By Scott Feemster
Christy Moore is an Irish singer, songwriter, and guitarist who is one of a handful of people who brought Irish folk music out of the backroom jam sessions in pubs and homes and out in to the mainstream, combining it with influences from rock, pop, and jazz music. He is arguably one of the architects of modern Irish folk music.
Christopher Andrew “Christy” Moore was born in Newbridge, County Kildare, Ireland, on May 7th, 1945. His father was a grocer and owned his own shop and was involved in local politics, while his mother was a keen music fan and was often caught singing around the house to Clancy Brothers records. Christy and two of his five siblings, Ailish and Barry, all went on to be notable singers, Barry adopting the stage name Luka Bloom later in life. When Christy was young, he met troubadour folk singers the Grehan Sisters and John O'Reilly, and became aware of the deep well of Irish folk songs, though, admittedly, at the time, he was more impressed with the new music called rock n' roll than he was folk tunes. Regardless of influence, Moore took up the guitar and bodhran, the small Irish frame drum played with a double mallet. He played briefly in a band with who would become his long-time collaborator, Donal Lunny, called the Liffeysiders, and later the two formed a duo, called the Rakes of Kildare, which also lasted a brief period of time.When he was out of school, Moore moved to Dublin and took a job as a bank clerk and became fascinated by the local folk scene that was developing in the city in the early 1960's. Though he played a few gigs in the evening that went over well, he couldn't work his way into the Dublin scene as much as he wanted, and when a crippling labor strike struck Ireland in the mid 60's and forced Moore out of work for a few months, he decided to pack it in and move to England to find work and try his luck as a folk singer. Moore spent the next few years gaining a reputation in the U.K. with his mix of traditional Irish and British songs, and made frequent trips back to Ireland for gigs and radio appearances. During this time he made connections and acquaintances with many Irish ex patriots, including Luke Kelly, Margaret Barry and Seamus Ennis.
Moore's popularity was such that he needed to take the next step and become a recording artist, though an audition for the well regarded Transatlantic label didn't turn out well.

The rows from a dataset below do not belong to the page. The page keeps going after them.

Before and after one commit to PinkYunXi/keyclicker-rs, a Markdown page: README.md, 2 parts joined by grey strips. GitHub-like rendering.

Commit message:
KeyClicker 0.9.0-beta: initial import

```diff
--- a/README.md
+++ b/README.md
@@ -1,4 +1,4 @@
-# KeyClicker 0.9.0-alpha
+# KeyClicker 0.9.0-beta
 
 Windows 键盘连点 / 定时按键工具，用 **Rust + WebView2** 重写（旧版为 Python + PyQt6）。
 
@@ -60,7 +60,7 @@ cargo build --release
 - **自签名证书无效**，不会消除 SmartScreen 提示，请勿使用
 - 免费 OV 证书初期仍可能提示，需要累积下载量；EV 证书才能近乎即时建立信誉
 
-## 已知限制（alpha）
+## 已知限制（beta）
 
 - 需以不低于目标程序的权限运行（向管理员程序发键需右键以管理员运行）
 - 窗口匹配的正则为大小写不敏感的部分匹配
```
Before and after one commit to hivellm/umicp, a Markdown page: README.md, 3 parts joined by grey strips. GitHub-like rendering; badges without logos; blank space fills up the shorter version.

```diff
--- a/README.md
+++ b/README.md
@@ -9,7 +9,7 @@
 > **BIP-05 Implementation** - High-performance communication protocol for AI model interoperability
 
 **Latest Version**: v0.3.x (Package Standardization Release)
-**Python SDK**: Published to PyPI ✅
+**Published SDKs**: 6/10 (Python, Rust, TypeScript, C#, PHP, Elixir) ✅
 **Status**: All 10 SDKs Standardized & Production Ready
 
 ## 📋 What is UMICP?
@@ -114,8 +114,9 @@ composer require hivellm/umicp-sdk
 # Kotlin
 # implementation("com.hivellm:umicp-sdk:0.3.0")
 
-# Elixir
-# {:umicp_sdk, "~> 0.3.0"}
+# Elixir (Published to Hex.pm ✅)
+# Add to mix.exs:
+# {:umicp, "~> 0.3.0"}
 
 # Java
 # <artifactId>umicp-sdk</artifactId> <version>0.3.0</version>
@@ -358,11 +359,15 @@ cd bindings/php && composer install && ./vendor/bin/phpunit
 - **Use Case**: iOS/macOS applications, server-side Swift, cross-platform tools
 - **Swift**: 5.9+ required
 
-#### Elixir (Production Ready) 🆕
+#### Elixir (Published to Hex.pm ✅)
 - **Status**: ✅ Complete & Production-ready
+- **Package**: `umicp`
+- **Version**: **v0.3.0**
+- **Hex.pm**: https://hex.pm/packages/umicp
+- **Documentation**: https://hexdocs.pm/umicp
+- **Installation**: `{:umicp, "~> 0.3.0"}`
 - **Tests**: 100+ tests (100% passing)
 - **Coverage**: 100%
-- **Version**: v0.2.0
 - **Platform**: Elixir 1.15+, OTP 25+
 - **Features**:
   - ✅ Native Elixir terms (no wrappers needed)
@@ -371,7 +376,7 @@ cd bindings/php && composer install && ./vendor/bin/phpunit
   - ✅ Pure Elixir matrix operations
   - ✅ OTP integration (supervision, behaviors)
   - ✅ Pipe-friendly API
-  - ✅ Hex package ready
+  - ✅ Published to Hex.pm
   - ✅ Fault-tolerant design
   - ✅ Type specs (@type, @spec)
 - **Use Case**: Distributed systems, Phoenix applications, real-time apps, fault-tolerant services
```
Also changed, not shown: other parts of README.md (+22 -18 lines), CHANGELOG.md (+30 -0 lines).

Regardless, Moore got noted songwriter, (and brother of Brendan), Dominic Behan to produce an album of traditional folk and political songs called Paddy On The Road (Mercury), released in 1969. The album has become something of a rarity in later years because, for some reason, only 500 copies were pressed. Though Moore was thrilled that he finally had an album to show for his efforts, he was disappointed that the English musicians who backed him didn't seem to have the proper feel for the Irish material he was presenting. Moore decided to move back to Ireland and set upon finding some musicians who could play the fiery brand of politically-charged folk music he wanted to produce. Moore teamed up with his old friend guitarist/bouzouki player Donal Lunny, uillean piper and whistle player Liam O'Flynn, mandolinist Andy Irvine and bodhran player Kevin Conneff to produce Moore's 1972 album Prosperous (Tara), an album that marked a turning point in Irish folk music. Suddenly, there were younger Irish musicians taking up traditional instruments and songs and injecting new urgency and fire into them. The combination of Moore, Lunny, O'Flynn and Irvine worked so well together that they decided to carry on as a group, at first calling themselves CLAD, but soon changing the name to Planxty. The quartet toured relentlessly and recorded the landmark albums Planxty (Shanachie)(1973) and The Well Below The Valley (Shanachie)(1973) together before Lunny left to form The Bothy Band. Moore recorded 1974's Cold Blow And The Rainy Night (Shanachie) with the band, before he decided to resume his solo career.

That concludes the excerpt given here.